* _ACTIVITY_:
In the listing below, find each line that holds "gray" and list it.

* _DATA RECORDS_:
* * * * * * * * *
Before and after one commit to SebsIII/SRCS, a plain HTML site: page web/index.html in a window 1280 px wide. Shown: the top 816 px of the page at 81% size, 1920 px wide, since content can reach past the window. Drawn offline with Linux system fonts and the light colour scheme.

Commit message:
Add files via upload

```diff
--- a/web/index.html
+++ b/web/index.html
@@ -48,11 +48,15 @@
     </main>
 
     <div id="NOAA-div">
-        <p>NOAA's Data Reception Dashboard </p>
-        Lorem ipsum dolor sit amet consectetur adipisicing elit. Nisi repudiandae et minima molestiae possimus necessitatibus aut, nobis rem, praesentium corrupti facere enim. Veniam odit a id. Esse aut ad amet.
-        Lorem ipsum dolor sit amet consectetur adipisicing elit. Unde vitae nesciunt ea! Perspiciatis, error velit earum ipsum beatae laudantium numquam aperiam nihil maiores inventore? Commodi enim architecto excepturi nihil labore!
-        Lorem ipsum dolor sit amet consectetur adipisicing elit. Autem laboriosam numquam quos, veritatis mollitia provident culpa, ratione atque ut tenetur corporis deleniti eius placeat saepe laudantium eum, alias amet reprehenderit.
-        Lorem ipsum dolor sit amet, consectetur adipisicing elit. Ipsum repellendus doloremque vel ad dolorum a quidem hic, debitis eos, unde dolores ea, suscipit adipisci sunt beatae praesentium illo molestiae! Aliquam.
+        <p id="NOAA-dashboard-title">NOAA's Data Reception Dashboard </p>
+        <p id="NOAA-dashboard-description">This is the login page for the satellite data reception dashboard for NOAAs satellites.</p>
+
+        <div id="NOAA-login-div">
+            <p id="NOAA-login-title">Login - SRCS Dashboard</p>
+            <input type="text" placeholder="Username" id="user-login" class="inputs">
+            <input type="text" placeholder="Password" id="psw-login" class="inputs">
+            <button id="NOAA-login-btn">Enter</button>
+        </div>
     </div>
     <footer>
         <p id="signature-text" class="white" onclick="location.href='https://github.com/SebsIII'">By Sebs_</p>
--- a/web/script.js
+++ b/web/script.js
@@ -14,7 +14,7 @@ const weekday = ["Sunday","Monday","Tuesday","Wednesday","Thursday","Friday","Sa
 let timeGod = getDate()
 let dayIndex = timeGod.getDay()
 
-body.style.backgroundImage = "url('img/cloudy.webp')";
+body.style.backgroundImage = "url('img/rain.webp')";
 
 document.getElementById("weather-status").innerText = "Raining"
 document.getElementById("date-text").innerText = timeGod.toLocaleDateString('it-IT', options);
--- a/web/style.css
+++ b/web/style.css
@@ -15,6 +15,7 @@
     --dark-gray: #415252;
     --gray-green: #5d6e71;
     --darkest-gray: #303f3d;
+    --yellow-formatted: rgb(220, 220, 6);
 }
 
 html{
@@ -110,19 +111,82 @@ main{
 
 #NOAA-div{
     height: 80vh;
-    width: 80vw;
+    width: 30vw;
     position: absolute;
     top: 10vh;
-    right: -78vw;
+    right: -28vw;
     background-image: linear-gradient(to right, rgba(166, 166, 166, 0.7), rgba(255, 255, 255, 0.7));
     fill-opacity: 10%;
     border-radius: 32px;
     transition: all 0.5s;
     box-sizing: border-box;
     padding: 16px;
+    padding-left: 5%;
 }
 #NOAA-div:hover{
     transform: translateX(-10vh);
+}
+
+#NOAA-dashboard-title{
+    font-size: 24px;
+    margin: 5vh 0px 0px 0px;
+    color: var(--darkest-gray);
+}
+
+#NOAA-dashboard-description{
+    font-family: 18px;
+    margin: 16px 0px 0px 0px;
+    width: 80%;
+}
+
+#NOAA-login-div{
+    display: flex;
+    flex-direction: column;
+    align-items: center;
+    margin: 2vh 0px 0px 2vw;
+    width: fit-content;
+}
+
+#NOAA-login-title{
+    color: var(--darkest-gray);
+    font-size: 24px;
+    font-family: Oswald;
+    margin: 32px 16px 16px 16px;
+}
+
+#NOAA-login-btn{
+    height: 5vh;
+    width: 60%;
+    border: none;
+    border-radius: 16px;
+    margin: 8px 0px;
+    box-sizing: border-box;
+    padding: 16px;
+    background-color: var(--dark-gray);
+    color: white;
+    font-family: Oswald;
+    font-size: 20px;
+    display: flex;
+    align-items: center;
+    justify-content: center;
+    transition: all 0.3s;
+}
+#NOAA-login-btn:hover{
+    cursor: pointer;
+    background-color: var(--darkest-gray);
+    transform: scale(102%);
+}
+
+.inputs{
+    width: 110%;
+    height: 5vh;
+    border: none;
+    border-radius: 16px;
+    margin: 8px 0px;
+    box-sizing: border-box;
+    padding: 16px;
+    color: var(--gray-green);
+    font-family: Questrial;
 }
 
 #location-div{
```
* * * * * * * * *
* _TASK RESULT_:
     --dark-gray: #415252;
     --gray-green: #5d6e71;
     --darkest-gray: #303f3d;
+    color: var(--darkest-gray);
+    color: var(--darkest-gray);
+    background-color: var(--dark-gray);
+    background-color: var(--darkest-gray);
+    color: var(--gray-green);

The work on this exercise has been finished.